She growled again.
He growled back.
Excited by all the attention, Atticus jumped around, barking and wagging his tail. It was so hard to hate him when he was this happy to be yelled at. Most men would have dumped her by now if she did that. She’d be buried in their past much like the shoes in her yard. Atticus licked her hand before bouncing around some more.
Most men didn’t lick her quite so much either.
Not that licking was bad.
That could really go either way.
The slobber was a bit of a turn-off. And Atticus’s breath smelled like pepperoni treats right now, but when you’d gone two months without a date…a bib and a breath mint could solve those things.
Yeah, it’d been way too long if she was considering the pros and cons of dating a man like her dog.
Mina moved to the next shoe grave. Hopefully, this would be the right one of the seven shoes currently buried in the backyard. Please, let it be the right one. The universe had to be on her side at least every so often because, clearly, the males existing in said universe were conspiring to keep her single.
That’s when the sprinklers turned on.
“Are you watching the crazy neighbor again?” his twelve year old daughter asked him.

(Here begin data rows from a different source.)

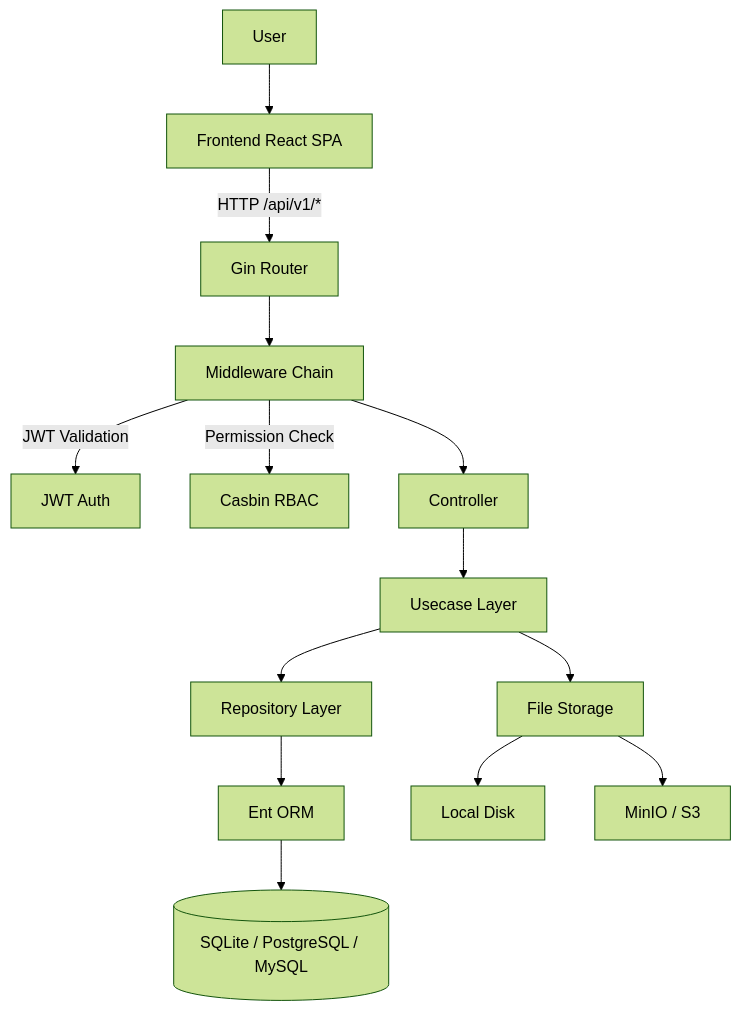
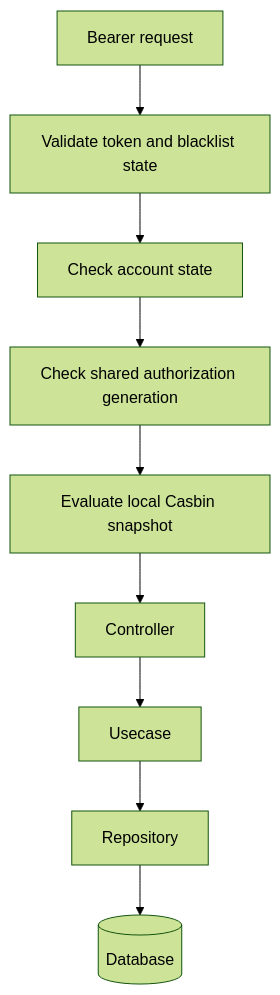
Before and after one commit to ahaodev/shadmin: the second of 2 diagrams in docs/getting-started/architecture.en.md, drawn with Mermaid (forest theme). The commit also changed other lines of this file and 11 other files, not shown here.

````diff
--- a/docs/getting-started/architecture.en.md
+++ b/docs/getting-started/architecture.en.md
@@ -25,16 +39,8 @@
 ```mermaid
-graph TB
-    User[User] --> FE[Frontend React SPA]
-    FE -->|HTTP /api/v1/*| GW[Gin Router]
-    GW --> MW[Middleware Chain]
-    MW -->|JWT Validation| AUTH[JWT Auth]
-    MW -->|Permission Check| CASBIN[Casbin RBAC]
-    MW --> CTRL[Controller]
-    CTRL --> UC[Usecase Layer]
-    UC --> REPO[Repository Layer]
-    REPO --> ENT[Ent ORM]
-    ENT --> DB[(SQLite / PostgreSQL / MySQL)]
-    UC --> FS[File Storage]
-    FS --> DISK[Local Disk]
-    FS --> MINIO[MinIO / S3]
+flowchart TD
+    Request[Bearer request] --> JWT[Validate token and blacklist state]
+    JWT --> Account[Check account state]
+    Account --> Generation[Check shared authorization generation]
+    Generation --> Casbin[Evaluate local Casbin snapshot]
+    Casbin --> Controller --> Usecase --> Repository --> DB[(Database)]
 ```
````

William sat in his attic room, spinning side-to-side in his chair while watching his gorgeous, but relatively crazy, neighbor dig through her backyard. She was wearing a very sweet, black dress and just one black shoe.
“Yep. I can’t figure out what she is doing, but she is very industrious,” he said.
The sprinklers turned on. His neighbor, Mina, stood and screamed something at the sky before stomping over to turn off her sprinklers.
“See. She’s really just so…funny,” he said to his daughter Kasia. Funny hadn’t been the first adjective to come to mind. Hot. Cute. Sexy. Especially since the black dress wasn’t ideal for digging modestly. But she was also funny, so it wasn’t lying to tone it down.
Kasia rolled her eyes. “Whatever. This is starting to get pervy, Dad…and I need twenty bucks.”
“It’s not pervy.” Where did she come up with that word? Pervy? Time to check the parental controls again. “I only watch her when she is outside. Why do you need money?” he asked even as he was reaching for his wallet.
“Ashlynn and I are going shopping for some stuff for school, and I still need a few more things.”
“Her mom is taking you?” he asked, handing over a twenty.
“Yeah. She keeps asking about you,” Kasia said. She tucked the money into the pocket of her jeans that looked far too torn to be the new jeans he knew he’d just paid for yesterday.
“ Aren’t those new?” he asked, nodding at the jeans.
“Yeah, I wanted to wear them in before school.”
“I think you’ve done that and more. Did they come with all those holes?”
In explanation, she rolled her eyes.
Okay then. He turned back to the window.
“I don’t know if you’ve noticed, but Mom has remarried.”
Mina was back to digging. She was so much more interesting than the financial site he’d been looking at on his laptop. What were in all those mounds of dirt in her backyard? She’d yanked something red from the last one, but he couldn’t make out what it was.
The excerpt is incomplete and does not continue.